In addition, Chapter members are extremely generous with donations of furnishings. The chandelier in the entrance hall is a gift of Mrs. Leary, having once been at fixture in her first home, a mansion located next door to the Lincoln Hotel. Mrs. Leary also donated priceless bronze cornices for the Memorial Room. Antique silver, needlepoint, sofas, tables and other large pieces of furniture are all donated during the first year.

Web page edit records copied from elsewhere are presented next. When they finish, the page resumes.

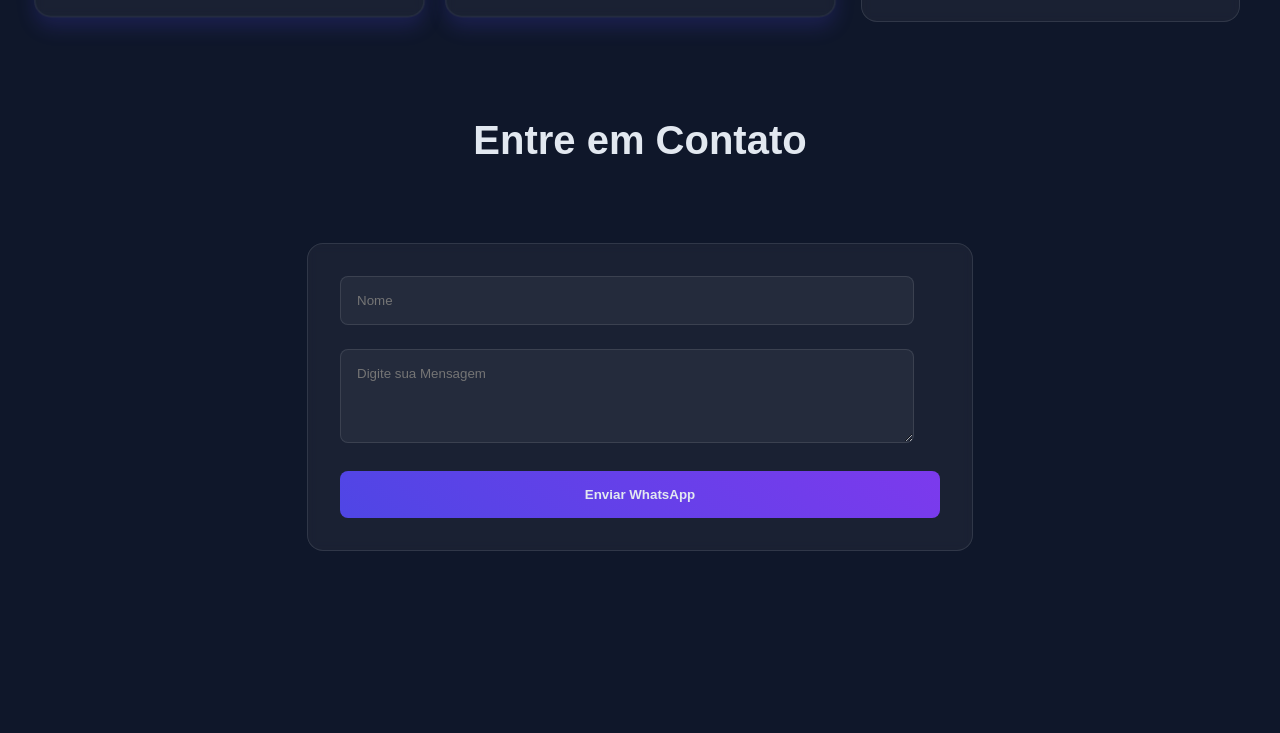
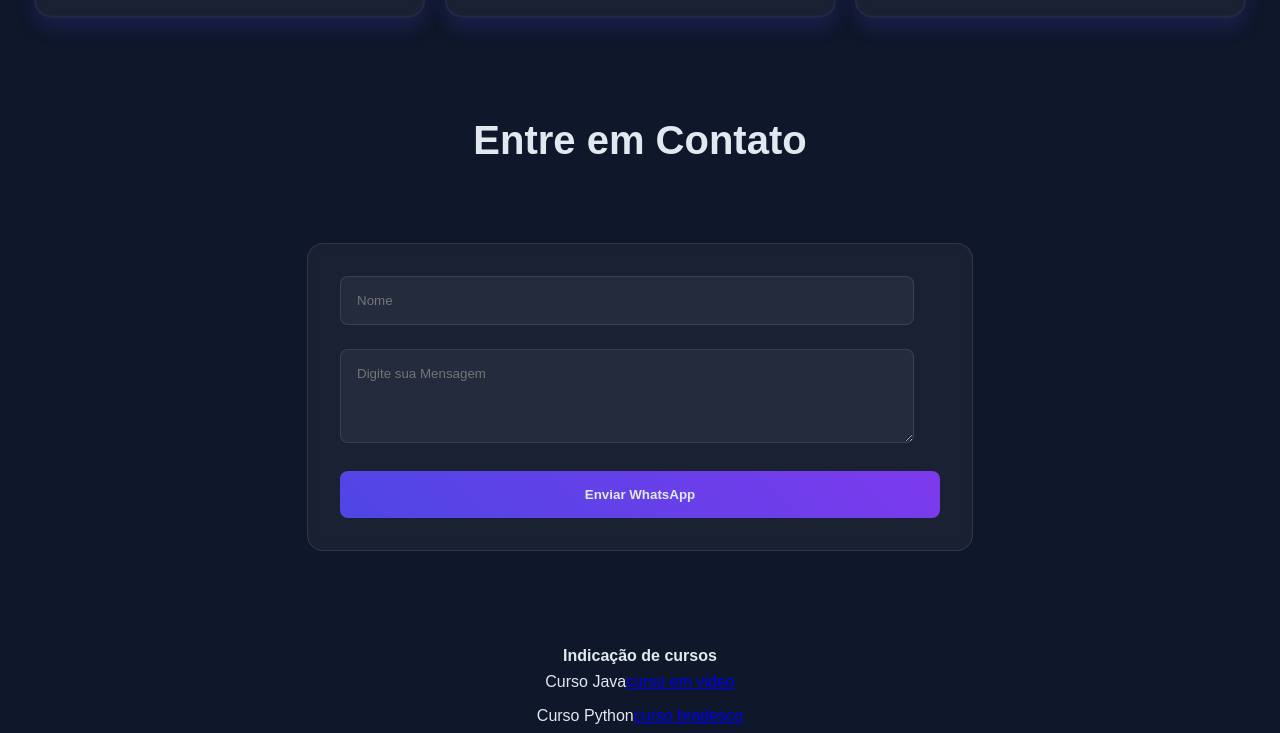
Before and after one commit to esterleaner-arch/Atividades-frontend, a plain HTML site: page Exercicios 1/index.html in a window 1280 px wide. Shown: the part 1798-2531 px from the top of the page. Before the commit the page ends 2445 px from the top, so only its background shows below. Drawn offline with Linux system fonts and the light colour scheme.

Commit message:
Atualização no link interno e externo.

```diff
--- a/Exercicios 1/index.html
+++ b/Exercicios 1/index.html
@@ -56,9 +56,10 @@
         <h2 class="projetos-titulos">Meus Projetos</h2>
         <div class="projetos-caixa">
 
+
             <div class="projetos-Java">
                 <img src="img/Projeto 1 Java.jpg" alt="Projeto 1" class="projetos-imagem">
-                <div class="caixa-textos-projetos">
+                  <div class="caixa-textos-projetos">
                   <h3 class="Inf-projetos">Java</h3>
                   <p class="paragrafo-projetos">Faça como um programador. Quando tudo está errado e confuso, apague tudo e recomece do zero. Orlando Cordeiro</p>
 
@@ -121,11 +122,14 @@
         const url = `https://wa.me/${telefone}?text=${msgFormatada}`
 
         window.open(url,'_blank')
-
         }
 
+    </script>
 
-    </script>
-</body>
+        <h1 class="Curso">Indicação de cursos</h1>
+        <p class="Link-Java">Curso Java<a href="https://www.cursoemvideo.com/curso/java-basico/" target="_blank" rel="external">curso em video</a></p>
+        <p class="Link-Python">Curso Python<a href="https://www.ev.org.br/cursos/linguagem-de-programacao-python-basico"target="_blank" rel="external">curso bradesco</a></p>
 
+
+    </body>
 </html>
--- a/Exercicios 1/styles.css
+++ b/Exercicios 1/styles.css
@@ -135,7 +135,7 @@
     margin: 0 auto;
 }
 
-.projetos-Java, .projetos-Python, .projetos-PHP:hover{
+.projetos-Java,.projetos-Python, .projetos-PHP{
     box-shadow: 0 10px 20px rgba(79,70,229,0.2);
     transform: translateY(-10px) scale(1.03);
 }
@@ -224,3 +224,15 @@
     transform: translateY(-4px);
     box-shadow: 0 5px 15px rgba(79,70,229,0.4);
 }
+
+.Curso{
+    text-align: center;
+    font-size: 1rem;
+    color: var(--claro);
+}
+.Link-Java, .Link-Python{
+    text-align: center;
+    font-size: 1rem;
+    color: var(--claro);
+    padding: 0.5rem 2rem;
+}
```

But with any construction there are some problems. The basement is below the City plumbing grade resulting in immediate plumbing problems. And, once the Chapter House is opened it quickly becomes apparent that the kitchen is woefully small, resulting in an almost immediate remodel of the kitchen. The dumbwaiter installed between the basement and main floor quickly needs repairing. But by and large the Chapter members are thrilled with the new Chapter House and rental of the facility during the mid to late twenties was a successful endeavor.

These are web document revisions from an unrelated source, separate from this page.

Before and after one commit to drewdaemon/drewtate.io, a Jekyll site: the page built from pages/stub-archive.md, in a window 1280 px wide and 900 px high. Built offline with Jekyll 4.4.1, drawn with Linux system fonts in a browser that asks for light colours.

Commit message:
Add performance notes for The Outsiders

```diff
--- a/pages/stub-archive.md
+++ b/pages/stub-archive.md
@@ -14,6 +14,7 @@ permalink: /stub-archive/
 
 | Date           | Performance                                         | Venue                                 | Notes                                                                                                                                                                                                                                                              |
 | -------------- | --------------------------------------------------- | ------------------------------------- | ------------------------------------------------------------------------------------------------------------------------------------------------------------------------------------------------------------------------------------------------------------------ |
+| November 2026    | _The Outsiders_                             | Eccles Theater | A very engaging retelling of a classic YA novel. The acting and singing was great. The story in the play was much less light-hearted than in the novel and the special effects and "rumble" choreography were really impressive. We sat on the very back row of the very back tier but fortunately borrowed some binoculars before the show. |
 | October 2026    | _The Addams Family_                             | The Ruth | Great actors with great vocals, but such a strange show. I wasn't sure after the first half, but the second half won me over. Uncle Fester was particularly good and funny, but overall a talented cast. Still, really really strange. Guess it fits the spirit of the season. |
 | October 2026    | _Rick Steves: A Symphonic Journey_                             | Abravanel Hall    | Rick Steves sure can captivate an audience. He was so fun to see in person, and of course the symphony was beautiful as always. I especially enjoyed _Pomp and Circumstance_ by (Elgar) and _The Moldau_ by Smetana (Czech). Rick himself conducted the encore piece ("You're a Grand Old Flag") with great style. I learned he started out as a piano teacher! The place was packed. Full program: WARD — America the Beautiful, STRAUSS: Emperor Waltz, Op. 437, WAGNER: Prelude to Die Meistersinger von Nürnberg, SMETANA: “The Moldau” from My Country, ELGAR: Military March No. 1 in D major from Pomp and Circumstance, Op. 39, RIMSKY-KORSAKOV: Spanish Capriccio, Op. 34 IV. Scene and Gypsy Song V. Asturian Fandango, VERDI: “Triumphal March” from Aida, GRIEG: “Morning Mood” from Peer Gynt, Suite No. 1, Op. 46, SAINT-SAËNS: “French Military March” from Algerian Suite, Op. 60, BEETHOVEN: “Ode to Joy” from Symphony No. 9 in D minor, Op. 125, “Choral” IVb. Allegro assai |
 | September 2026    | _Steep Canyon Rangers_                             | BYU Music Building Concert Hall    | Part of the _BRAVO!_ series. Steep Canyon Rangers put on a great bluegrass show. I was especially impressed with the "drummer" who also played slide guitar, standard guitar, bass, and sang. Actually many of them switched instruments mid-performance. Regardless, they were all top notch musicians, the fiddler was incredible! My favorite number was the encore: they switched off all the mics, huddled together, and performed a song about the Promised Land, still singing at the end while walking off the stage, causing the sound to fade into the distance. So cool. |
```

It is interesting that Nettie Bowen exclaimed in her letter soliciting bond investors, "There is a crying need for places of this kind for women in Seattle." Was Seattle a city lacking clubs for women to join? No. Locally and nationally women had been ardently forming clubs from about 1870 such as literary clubs, local and municipal improvement clubs, professional, religious, patriotic and ethnic organizations and later suffrage groups. But few Seattle organizations had their own permanent meeting house which was owned and maintained by the local membership. What better way to showcase the good works of DAR than by constructing and maintaining a Mount Vernon replica which would be available to rent by the general public. This was the intent of the members in 1924 and is still the intent of the current members.

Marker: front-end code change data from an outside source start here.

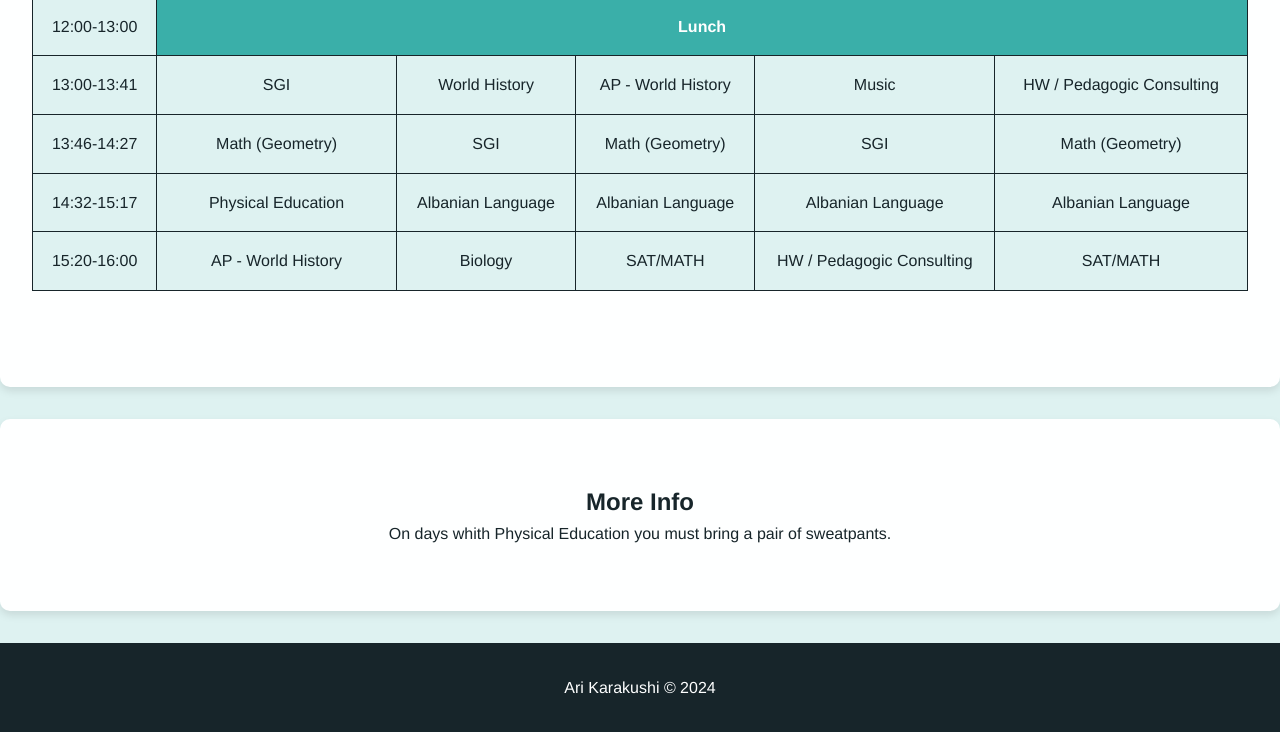
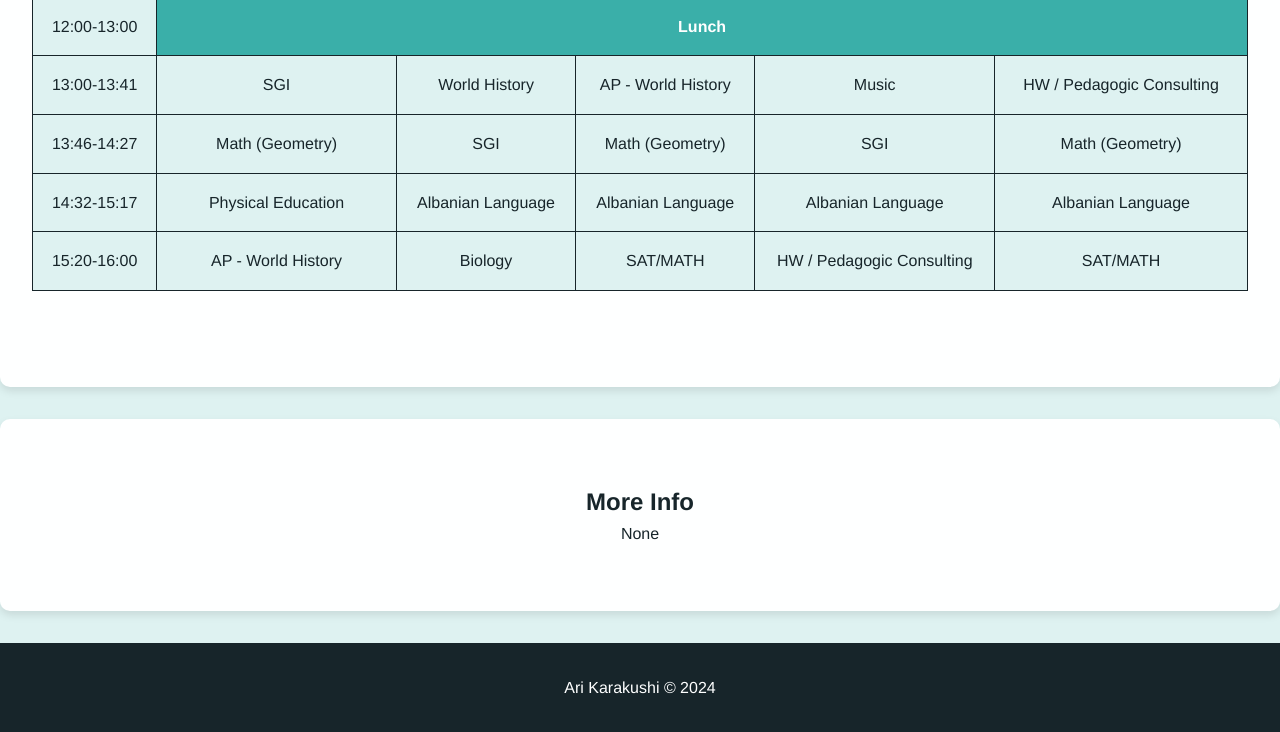
Before and after one commit to NotAriRay/nyssk, a plain HTML site: page index.html in a window 1280 px wide. Shown: the part 1842-2574 px from the top of the page. Drawn offline with Linux system fonts and the light colour scheme.

Commit message:
Changed more info section

```diff
--- a/index.html
+++ b/index.html
@@ -137,7 +137,7 @@
 
   <section id="info">
     <h2>More Info</h2>
-    <p>On days whith Physical Education you must bring a pair of sweatpants.</p>
+    <p>None</p>
   </section>
 
   <footer>
```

In conclusion, when compiling the history of the building of the Chapter House it became apparent that the Building Committee was success in the following areas:
a) They built on the enthusiasm for hospitality that began in 1909 at the Alaska Yukon Pacific Exposition to fuel the energy needed for this large, detailed project.
b) They understood that through hospitality they could showcase the tenets of DAR to the general public.
c) They were able to sustain commitment over a long period of time. The vision of the Chapter house gave them a tangible goal and they were able to keep that vision alive during the difficult year prior to construction.
d) They recognized that there was strength in numbers. Working in concert gave the members a bigger and bolder sense of muscle. And it took plenty of muscle to overcome the financial, zoning, and planning problems which beset them at the beginning of the task.
e) And lastly, they instinctively knew once the Chapter House was completed it would be a quiet yet continuing reminder to the members and the community at large of a society founded on the principles of service whose motto is, "God, Home and Country". (Wording from Paperwork turned into by the Rainer Chapter, NSDAR.)